──────── STUDY MATERIAL
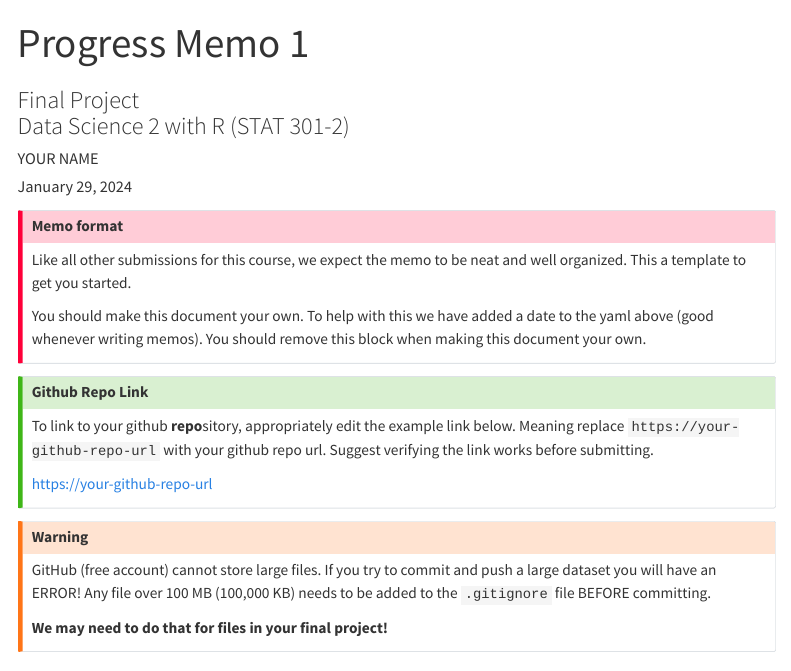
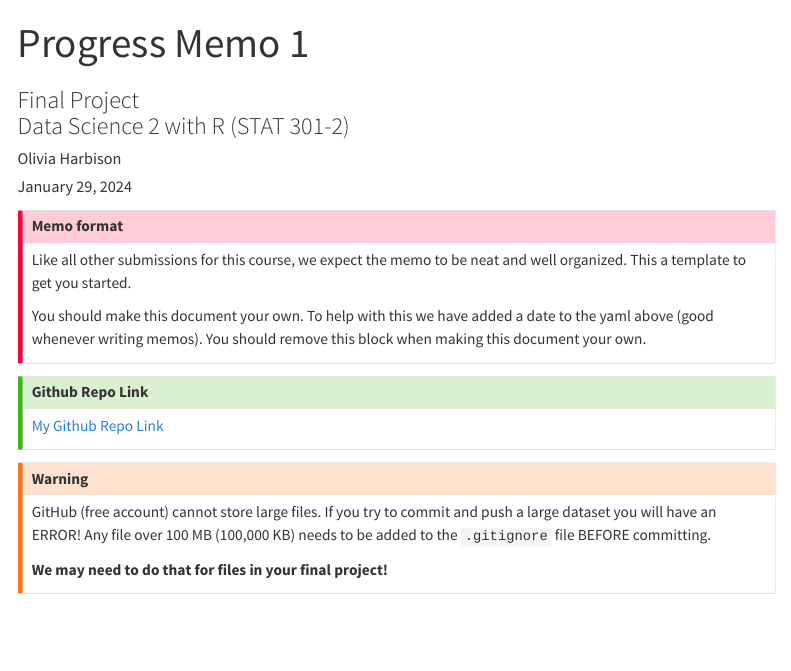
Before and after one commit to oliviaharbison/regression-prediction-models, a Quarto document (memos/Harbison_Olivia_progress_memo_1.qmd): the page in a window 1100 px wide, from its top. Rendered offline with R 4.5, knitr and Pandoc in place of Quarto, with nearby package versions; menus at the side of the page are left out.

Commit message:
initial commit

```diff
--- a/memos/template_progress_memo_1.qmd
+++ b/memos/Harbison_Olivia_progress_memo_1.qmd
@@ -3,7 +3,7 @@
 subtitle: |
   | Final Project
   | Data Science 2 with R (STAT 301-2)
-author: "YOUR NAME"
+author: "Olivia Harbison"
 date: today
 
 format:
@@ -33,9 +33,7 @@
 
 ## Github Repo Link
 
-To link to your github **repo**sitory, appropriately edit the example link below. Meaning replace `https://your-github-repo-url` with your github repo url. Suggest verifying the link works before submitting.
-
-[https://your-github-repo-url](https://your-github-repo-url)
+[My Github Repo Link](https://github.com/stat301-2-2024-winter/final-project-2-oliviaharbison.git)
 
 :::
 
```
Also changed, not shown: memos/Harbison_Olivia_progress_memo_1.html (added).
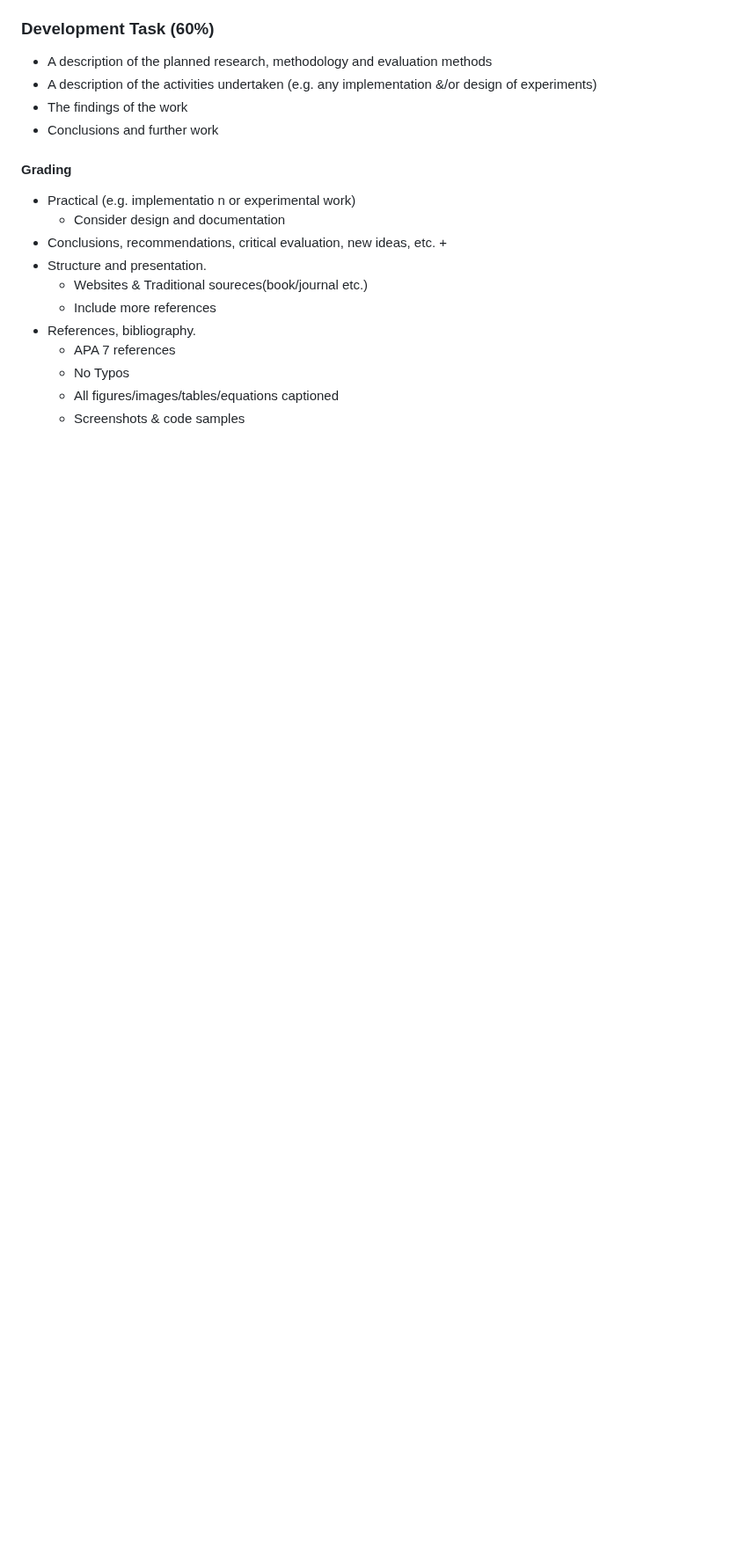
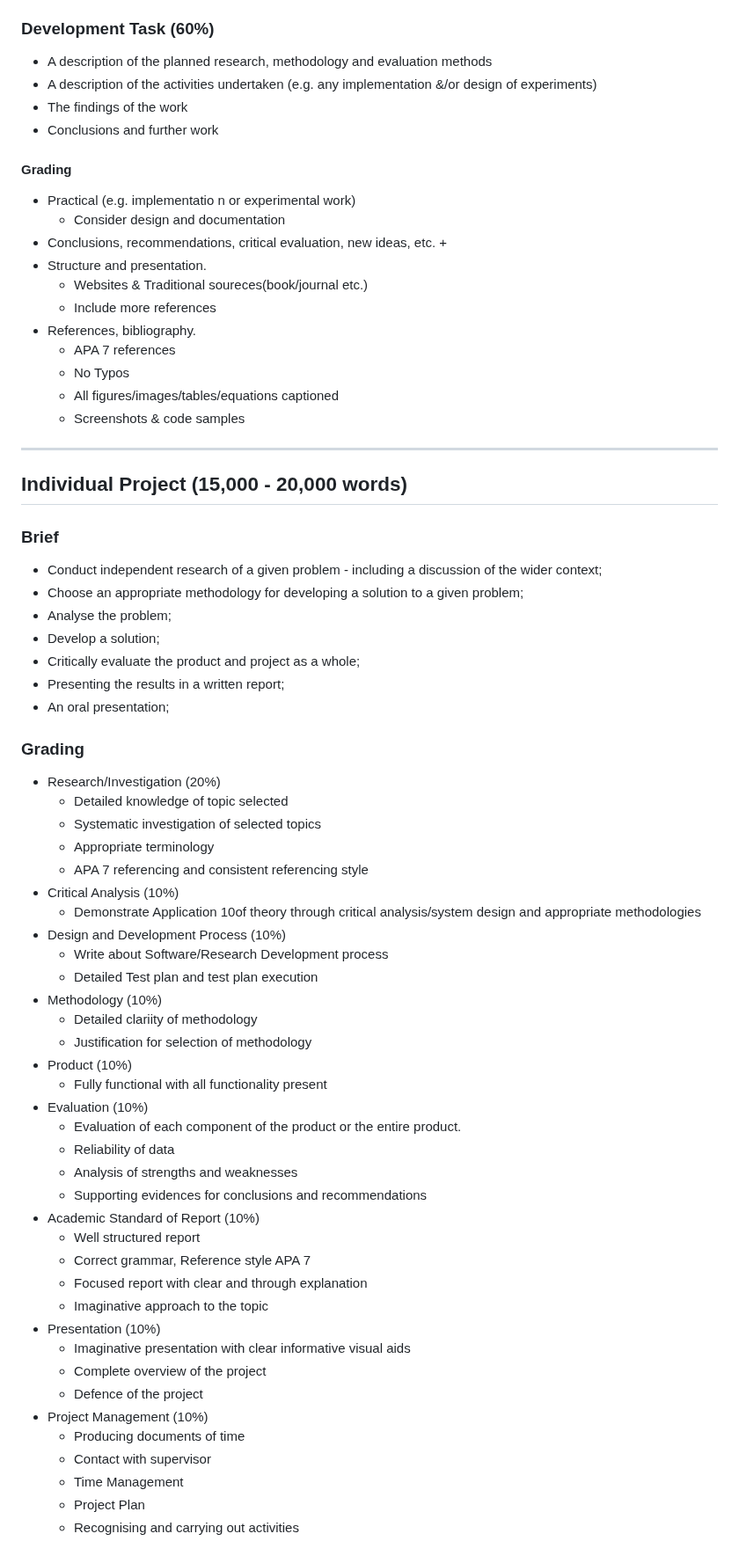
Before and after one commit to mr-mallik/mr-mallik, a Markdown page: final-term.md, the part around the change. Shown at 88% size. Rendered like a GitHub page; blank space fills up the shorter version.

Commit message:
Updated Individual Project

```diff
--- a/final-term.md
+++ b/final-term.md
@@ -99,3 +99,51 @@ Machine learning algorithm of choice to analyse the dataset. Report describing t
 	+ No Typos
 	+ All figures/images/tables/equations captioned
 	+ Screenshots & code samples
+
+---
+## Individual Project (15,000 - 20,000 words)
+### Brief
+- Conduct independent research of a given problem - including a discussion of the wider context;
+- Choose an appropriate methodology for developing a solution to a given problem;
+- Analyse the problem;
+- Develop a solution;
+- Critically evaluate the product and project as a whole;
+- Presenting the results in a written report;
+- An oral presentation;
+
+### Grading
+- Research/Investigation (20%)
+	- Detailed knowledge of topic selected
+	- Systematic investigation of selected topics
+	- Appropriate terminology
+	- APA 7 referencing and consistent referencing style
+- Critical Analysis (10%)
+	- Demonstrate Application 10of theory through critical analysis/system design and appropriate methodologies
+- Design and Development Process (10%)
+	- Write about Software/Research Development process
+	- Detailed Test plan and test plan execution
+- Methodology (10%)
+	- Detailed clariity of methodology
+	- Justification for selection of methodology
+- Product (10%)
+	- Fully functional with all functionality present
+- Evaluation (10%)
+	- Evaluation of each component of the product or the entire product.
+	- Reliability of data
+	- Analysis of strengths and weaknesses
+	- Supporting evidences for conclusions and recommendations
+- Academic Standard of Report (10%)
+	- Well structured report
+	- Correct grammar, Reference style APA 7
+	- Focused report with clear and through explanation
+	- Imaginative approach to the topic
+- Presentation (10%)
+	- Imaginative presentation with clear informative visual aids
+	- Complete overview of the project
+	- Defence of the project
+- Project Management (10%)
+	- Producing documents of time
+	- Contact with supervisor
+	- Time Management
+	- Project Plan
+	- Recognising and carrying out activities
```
────────────────
──────── STUDY MATERIAL
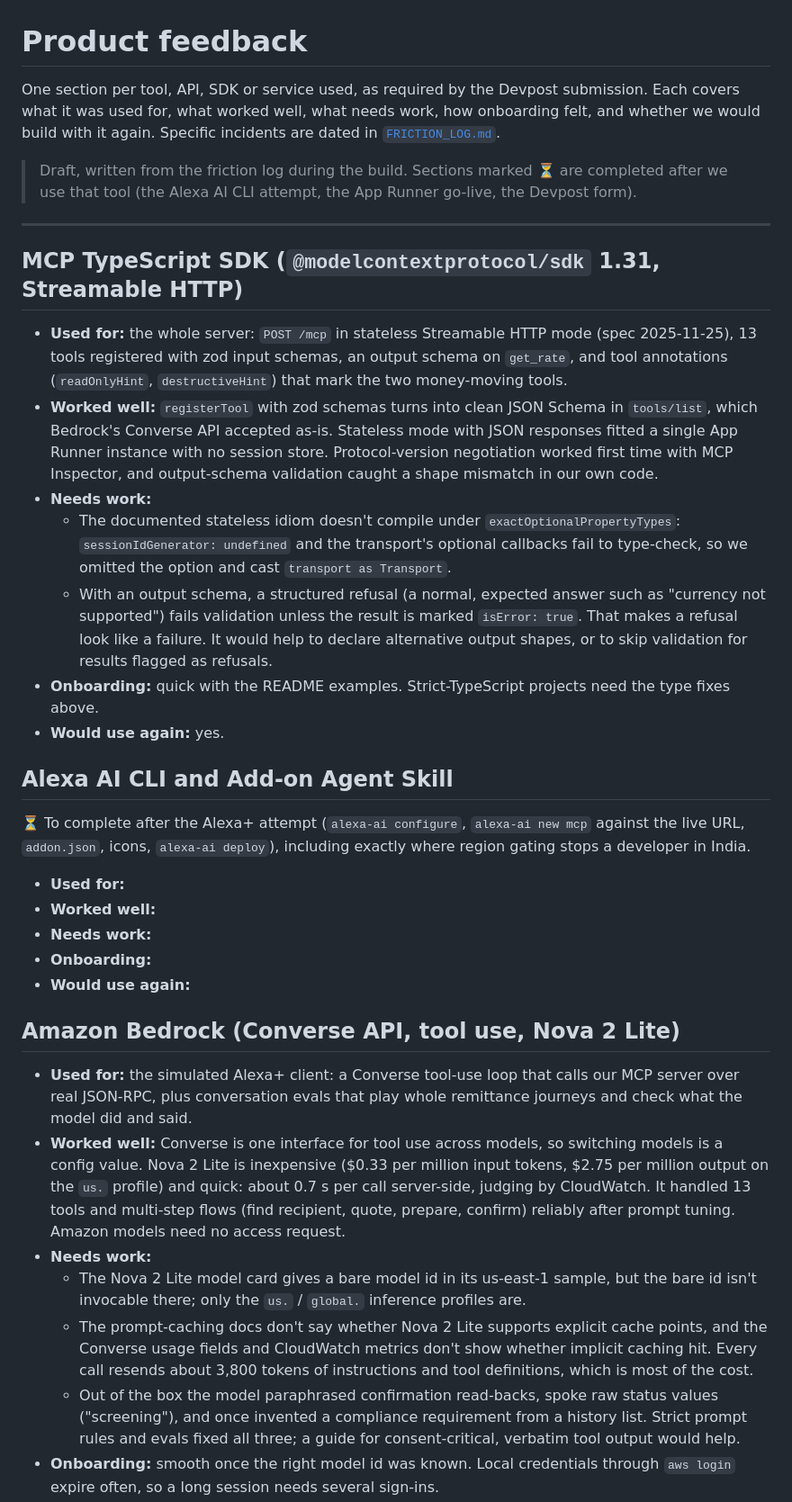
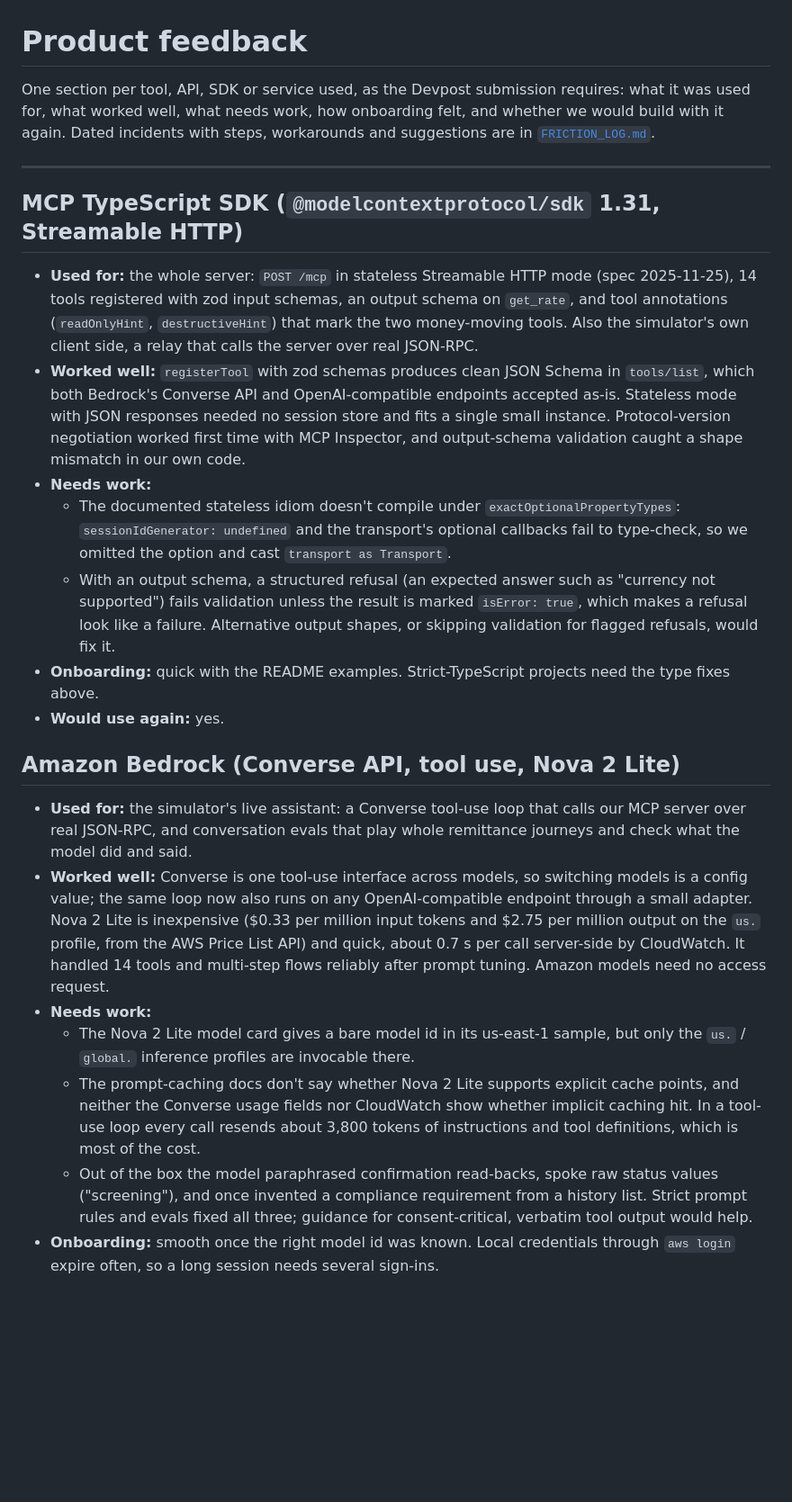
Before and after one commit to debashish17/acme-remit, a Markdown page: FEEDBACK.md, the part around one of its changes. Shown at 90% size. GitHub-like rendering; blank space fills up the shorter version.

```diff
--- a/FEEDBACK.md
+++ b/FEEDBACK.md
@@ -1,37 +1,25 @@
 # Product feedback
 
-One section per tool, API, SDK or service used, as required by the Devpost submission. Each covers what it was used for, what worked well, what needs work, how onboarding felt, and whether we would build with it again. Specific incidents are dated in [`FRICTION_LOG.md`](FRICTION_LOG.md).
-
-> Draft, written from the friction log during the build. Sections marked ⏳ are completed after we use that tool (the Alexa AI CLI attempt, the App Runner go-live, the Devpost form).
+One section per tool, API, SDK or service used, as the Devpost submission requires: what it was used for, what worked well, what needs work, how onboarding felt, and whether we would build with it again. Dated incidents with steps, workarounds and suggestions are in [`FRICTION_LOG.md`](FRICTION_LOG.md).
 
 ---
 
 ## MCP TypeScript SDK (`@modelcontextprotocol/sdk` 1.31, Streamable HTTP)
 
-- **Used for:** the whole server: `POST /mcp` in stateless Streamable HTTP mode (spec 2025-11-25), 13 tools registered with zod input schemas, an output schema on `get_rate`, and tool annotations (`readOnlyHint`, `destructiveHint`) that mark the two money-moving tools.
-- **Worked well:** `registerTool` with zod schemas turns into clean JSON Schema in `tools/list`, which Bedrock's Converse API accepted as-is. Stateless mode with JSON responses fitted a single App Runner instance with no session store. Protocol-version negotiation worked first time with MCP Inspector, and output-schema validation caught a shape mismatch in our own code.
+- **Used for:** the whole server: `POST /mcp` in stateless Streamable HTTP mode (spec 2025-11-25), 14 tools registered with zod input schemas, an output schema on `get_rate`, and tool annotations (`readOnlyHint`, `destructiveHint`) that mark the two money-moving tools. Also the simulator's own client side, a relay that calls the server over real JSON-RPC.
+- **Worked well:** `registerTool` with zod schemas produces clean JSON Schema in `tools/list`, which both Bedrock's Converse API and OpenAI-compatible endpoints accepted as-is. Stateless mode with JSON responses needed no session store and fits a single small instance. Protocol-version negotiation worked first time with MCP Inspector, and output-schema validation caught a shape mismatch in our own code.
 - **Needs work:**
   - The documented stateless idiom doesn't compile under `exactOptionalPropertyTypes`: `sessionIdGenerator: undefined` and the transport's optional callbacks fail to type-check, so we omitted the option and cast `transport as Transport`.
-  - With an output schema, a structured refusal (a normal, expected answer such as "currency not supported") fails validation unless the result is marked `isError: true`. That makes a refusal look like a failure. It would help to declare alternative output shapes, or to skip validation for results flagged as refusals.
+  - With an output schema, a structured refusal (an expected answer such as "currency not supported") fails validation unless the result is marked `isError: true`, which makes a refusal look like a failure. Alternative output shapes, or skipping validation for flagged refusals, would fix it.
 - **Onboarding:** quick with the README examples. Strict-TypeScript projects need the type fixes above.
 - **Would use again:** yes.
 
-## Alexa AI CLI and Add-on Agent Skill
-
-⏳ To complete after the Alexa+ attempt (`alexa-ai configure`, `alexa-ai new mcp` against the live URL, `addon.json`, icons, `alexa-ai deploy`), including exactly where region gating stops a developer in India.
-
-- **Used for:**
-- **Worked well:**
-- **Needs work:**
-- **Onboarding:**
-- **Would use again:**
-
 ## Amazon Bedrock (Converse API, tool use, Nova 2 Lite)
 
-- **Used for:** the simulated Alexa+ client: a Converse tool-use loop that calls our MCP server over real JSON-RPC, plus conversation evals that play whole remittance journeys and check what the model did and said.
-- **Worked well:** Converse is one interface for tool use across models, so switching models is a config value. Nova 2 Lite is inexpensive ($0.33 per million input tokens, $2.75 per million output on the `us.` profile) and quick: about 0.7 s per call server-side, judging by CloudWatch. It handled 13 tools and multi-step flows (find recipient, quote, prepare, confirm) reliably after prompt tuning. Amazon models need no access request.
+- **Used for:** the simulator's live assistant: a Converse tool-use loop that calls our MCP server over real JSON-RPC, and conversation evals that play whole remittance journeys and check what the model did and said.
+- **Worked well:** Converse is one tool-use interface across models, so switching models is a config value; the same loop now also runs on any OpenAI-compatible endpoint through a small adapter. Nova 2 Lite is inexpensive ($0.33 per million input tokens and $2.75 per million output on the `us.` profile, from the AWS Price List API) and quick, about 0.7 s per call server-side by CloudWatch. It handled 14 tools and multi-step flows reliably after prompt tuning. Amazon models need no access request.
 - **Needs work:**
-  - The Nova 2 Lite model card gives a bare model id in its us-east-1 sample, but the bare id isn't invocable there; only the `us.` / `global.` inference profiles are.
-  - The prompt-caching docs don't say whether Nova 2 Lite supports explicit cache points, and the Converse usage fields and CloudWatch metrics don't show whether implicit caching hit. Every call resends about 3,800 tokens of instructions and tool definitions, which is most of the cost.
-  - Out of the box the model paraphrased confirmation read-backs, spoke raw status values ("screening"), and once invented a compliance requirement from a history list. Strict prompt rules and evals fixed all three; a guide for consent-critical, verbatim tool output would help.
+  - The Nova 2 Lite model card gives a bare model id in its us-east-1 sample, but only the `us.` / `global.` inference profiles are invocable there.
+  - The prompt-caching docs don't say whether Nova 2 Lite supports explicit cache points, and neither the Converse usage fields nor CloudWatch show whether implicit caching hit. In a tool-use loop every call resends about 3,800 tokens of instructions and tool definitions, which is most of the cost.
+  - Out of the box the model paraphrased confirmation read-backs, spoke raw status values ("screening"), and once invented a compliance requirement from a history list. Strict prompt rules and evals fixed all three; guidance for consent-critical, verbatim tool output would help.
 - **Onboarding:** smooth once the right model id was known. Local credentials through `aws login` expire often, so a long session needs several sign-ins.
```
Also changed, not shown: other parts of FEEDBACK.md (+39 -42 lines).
────────────────
## TASK OBJECTIVE
From the records above, pull out each line that has "switching".

## RESPONSE TO THIS EXERCISE
-- **Worked well:** Converse is one interface for tool use across models, so switching models is a config value. Nova 2 Lite is inexpensive ($0.33 per million input tokens, $2.75 per million output on the `us.` profile) and quick: about 0.7 s per call server-side, judging by CloudWatch. It handled 13 tools and multi-step flows (find recipient, quote, prepare, confirm) reliably after prompt tuning. Amazon models need no access request.
+- **Worked well:** Converse is one tool-use interface across models, so switching models is a config value; the same loop now also runs on any OpenAI-compatible endpoint through a small adapter. Nova 2 Lite is inexpensive ($0.33 per million input tokens and $2.75 per million output on the `us.` profile, from the AWS Price List API) and quick, about 0.7 s per call server-side by CloudWatch. It handled 14 tools and multi-step flows reliably after prompt tuning. Amazon models need no access request.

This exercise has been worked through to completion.